"Black Tulip,' rages back, swirls of Fender Rhodes swirling underneath the distorted blues-inflected riff. "Thunderbird," by all rights should be a stoner rock classic, a can't miss looping bassline pinned under a swooping, slightly spaced riff and cosmic tones. Olafsson gives his best vocal performance, his holding of tone perfect, locked into the tight melody. "Snake," lurches out with a fantastically distorted bass groove, the snare popping on top before the first shades of fuzzed guitar layer on. Then the song takes off straight into a chorus that you'll find yourself humming days after you've last played it. "Mystic Lover," rocks with space guitar supernovas, "The Baron," is a full on assault of riff, rhodes and melody. "Leo," circles somewhere around the constellation cannabis, while "Master Volume," brings in the tones of the Sabbath forefathers of it all. There's not a weak track here, all the way to the closer "Sweet Side of Evil." It's all just one blissed out heavy rock ride.

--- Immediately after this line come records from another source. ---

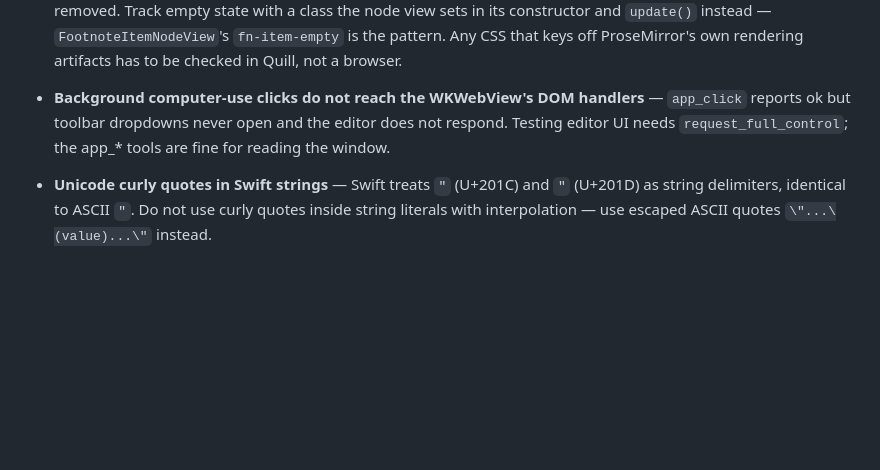
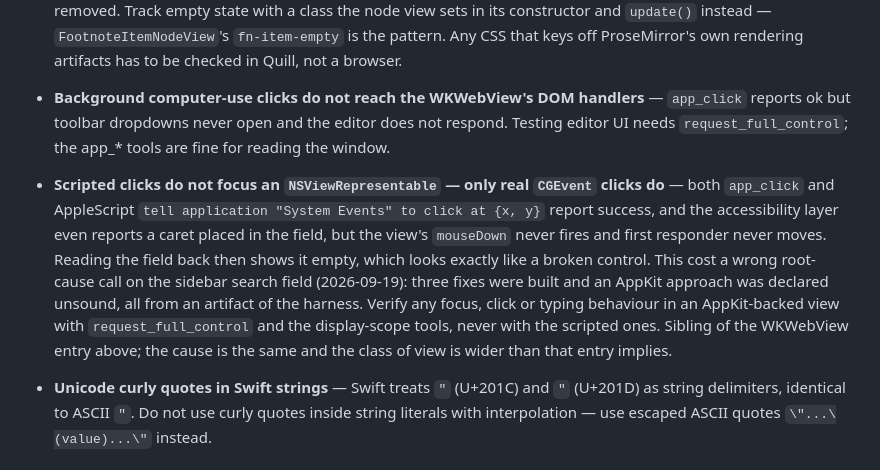
Before and after one commit to cpoteet/Quill, a Markdown page: docs/gotchas.md, the part around the change. Rendered like a GitHub page; blank space fills up the shorter version.

```diff
--- a/docs/gotchas.md
+++ b/docs/gotchas.md
@@ -32,4 +32,5 @@ Most file-specific gotchas moved to per-directory `CLAUDE.md` files on 2026-07-1
 - **Verify saved draft HTML straight from SQLite rather than through the UI** — a local draft is written only on an explicit Save Draft, so `sqlite3 ~/Library/Application\ Support/Quill/drafts.db "select content from local_drafts order by updated_at desc limit 1;"` is the fastest ground truth for what Quill actually saves. The `autosaves` table holds remote posts only and stays stale for local drafts. Code view is not a substitute — it shows `formatHTML`-pretty-printed content, not the bytes.
 - **jsdom and Chrome both lie about ProseMirror's empty-node caret** — an empty inline node view renders a `<br class="ProseMirror-trailingBreak">`, and in WebKit that break is the *only* caret target the node has. Hiding it (`display: none`) lays out correctly in Chrome and passes every jsdom test, while making the node completely uneditable in the real app. `:has()` on that break is no better: WebKit does not re-evaluate it when the break is removed. Track empty state with a class the node view sets in its constructor and `update()` instead — `FootnoteItemNodeView`'s `fn-item-empty` is the pattern. Any CSS that keys off ProseMirror's own rendering artifacts has to be checked in Quill, not a browser.
 - **Background computer-use clicks do not reach the WKWebView's DOM handlers** — `app_click` reports ok but toolbar dropdowns never open and the editor does not respond. Testing editor UI needs `request_full_control`; the app_* tools are fine for reading the window.
+- **Scripted clicks do not focus an `NSViewRepresentable` — only real `CGEvent` clicks do** — both `app_click` and AppleScript `tell application "System Events" to click at {x, y}` report success, and the accessibility layer even reports a caret placed in the field, but the view's `mouseDown` never fires and first responder never moves. Reading the field back then shows it empty, which looks exactly like a broken control. This cost a wrong root-cause call on the sidebar search field (2026-09-19): three fixes were built and an AppKit approach was declared unsound, all from an artifact of the harness. Verify any focus, click or typing behaviour in an AppKit-backed view with `request_full_control` and the display-scope tools, never with the scripted ones. Sibling of the WKWebView entry above; the cause is the same and the class of view is wider than that entry implies.
 - **Unicode curly quotes in Swift strings** — Swift treats `"` (U+201C) and `"` (U+201D) as string delimiters, identical to ASCII `"`. Do not use curly quotes inside string literals with interpolation — use escaped ASCII quotes `\"...\(value)...\"` instead.
```
Also changed, not shown: CLAUDE.md (+1 -0 lines), 1 other file.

For those who've become a bit jaded to the stoner scene, afraid it's all been done and played out. I got news for you. As long as there are beards, bongs and garages loaded with amps and effect pedals, the scene won't go away. Too many of us get off on that crazy groove of stoner rock done right. If you look hard enough, you'll find there are still boys out there, fueled with passion and a jet fuel load of energy, who can still bring it on home. Even if that home is in Iceland.
buy Brain Police here: Beyond the Wasteland
These videos don't come from the Wasteland album, but give a sampler of taste.